The population of Snohomish County increased by over 400,000 residents between 1980 and 2018. It's expected to gain another 200,000 residents by 2035. This explosive growth increased the number of vehicles using I-5 between Everett and Marysville, with around 65,000 vehicles traveling in the northbound direction alone each day. Drivers frequently experience heavy congestion and long commute times. In addition, traffic at the I-5/SR 528 interchange in Marysville often backs up, creating additional delays.
The 2015 Connecting Washington transportation package provided funding for:
- A northbound peak-use shoulder lane between Marine View Drive in Everett and SR 528 in Marysville
- A northbound ramp from I-5 to SR 529
- A ramp from SR 529 to southbound I-5
WSDOT formed a Stakeholder Advisory Group (SAG) made up of representatives from area cities, agencies and tribes to make recommendations on how to reduce congestion. In August 2019, with feedback from the SAG, WSDOT selected a preferred alternative. WSDOT will build a permanent fourth lane for HOVs, extending the existing HOV lane in Everett to SR 529. The three general-purpose lanes will remain in place. WSDOT chose this alternative after studying data that shows a high percentage of HOV-eligible vehicles regularly travel through the area. In addition, WSDOT is looking into how the improved interchange can serve people who bike and walk on SR 529 between Marysville and Everett.
The benefits of a new HOV lane and an improved interchange include:

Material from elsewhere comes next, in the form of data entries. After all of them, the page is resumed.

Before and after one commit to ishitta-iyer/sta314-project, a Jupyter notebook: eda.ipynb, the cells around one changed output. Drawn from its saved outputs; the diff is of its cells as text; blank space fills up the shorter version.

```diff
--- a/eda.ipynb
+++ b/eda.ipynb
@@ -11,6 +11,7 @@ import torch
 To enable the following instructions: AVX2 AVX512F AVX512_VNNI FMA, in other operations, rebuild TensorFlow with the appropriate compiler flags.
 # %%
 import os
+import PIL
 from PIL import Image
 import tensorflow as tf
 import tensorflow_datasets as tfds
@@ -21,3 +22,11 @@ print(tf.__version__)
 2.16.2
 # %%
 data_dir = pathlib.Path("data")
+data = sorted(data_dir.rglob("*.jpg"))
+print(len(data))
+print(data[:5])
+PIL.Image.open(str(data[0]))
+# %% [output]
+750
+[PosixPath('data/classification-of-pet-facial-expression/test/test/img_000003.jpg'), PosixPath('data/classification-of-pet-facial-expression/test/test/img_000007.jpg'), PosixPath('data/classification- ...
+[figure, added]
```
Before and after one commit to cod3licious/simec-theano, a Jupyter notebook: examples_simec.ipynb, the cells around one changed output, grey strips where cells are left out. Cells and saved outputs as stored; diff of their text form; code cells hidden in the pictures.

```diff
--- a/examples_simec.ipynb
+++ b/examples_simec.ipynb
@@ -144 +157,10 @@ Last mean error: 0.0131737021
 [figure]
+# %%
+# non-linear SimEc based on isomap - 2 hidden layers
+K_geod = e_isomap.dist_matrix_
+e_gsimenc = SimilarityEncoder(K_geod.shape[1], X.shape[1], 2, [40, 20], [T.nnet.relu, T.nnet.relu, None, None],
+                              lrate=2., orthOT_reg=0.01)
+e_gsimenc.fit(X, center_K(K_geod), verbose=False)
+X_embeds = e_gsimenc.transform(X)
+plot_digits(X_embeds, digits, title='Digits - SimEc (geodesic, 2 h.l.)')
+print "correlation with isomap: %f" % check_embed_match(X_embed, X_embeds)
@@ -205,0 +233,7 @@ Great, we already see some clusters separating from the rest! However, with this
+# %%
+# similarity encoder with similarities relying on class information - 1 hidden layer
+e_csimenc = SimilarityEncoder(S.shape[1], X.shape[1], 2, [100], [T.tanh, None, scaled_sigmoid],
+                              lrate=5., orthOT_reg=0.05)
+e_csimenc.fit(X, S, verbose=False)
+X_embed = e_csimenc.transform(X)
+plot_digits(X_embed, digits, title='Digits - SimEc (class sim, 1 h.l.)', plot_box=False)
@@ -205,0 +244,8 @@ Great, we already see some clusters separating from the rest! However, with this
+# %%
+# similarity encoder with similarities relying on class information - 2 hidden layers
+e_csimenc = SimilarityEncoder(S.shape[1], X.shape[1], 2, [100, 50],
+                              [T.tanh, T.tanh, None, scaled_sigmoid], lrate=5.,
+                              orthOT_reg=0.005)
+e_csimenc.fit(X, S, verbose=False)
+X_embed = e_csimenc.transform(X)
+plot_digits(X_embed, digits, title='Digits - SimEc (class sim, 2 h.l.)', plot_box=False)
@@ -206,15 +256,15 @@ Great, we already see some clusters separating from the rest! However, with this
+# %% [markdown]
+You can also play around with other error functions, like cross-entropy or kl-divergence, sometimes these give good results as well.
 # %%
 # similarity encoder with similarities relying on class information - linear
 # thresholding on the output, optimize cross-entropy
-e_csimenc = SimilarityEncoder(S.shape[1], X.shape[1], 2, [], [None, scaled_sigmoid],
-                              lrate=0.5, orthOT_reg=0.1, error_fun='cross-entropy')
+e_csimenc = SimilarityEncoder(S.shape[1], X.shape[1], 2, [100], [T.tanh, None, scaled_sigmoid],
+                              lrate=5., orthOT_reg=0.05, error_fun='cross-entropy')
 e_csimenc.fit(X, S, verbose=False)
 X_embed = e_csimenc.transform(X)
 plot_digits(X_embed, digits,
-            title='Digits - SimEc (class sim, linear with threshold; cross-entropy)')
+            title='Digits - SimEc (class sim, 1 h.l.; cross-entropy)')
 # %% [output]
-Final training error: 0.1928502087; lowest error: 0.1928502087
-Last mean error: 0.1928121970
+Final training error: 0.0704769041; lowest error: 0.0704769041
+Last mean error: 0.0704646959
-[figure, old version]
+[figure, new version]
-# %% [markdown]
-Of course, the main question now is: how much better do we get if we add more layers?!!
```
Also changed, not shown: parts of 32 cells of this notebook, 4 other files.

- Improved access: A completed SR 529 interchange, with new connections between Marysville and I-5.
- Congestion relief: A new HOV lane on northbound I-5 will reduce backups and improve traffic flow from Everett to Marysville on both weekdays and weekends.
- HOV lane compatibility and cost: A new HOV lane is compatible with the existing HOV system between Tacoma and Everett and requires the lowest capital and operating costs.
- Bikes and pedestrians: Bike and pedestrian access maintained on SR 529.
- Restore fish habitat: To mitigate this project, WSDOT restored about 12.5 acres of saltwater marsh habitat.
This project received $84.4 million from the 2015 Connecting Washington transportation package, $30.6 million from the 2022 Move Ahead Washington transportation package, $5 million from the Freight Mobility Strategic Investment Board and $3.1 million in local funding.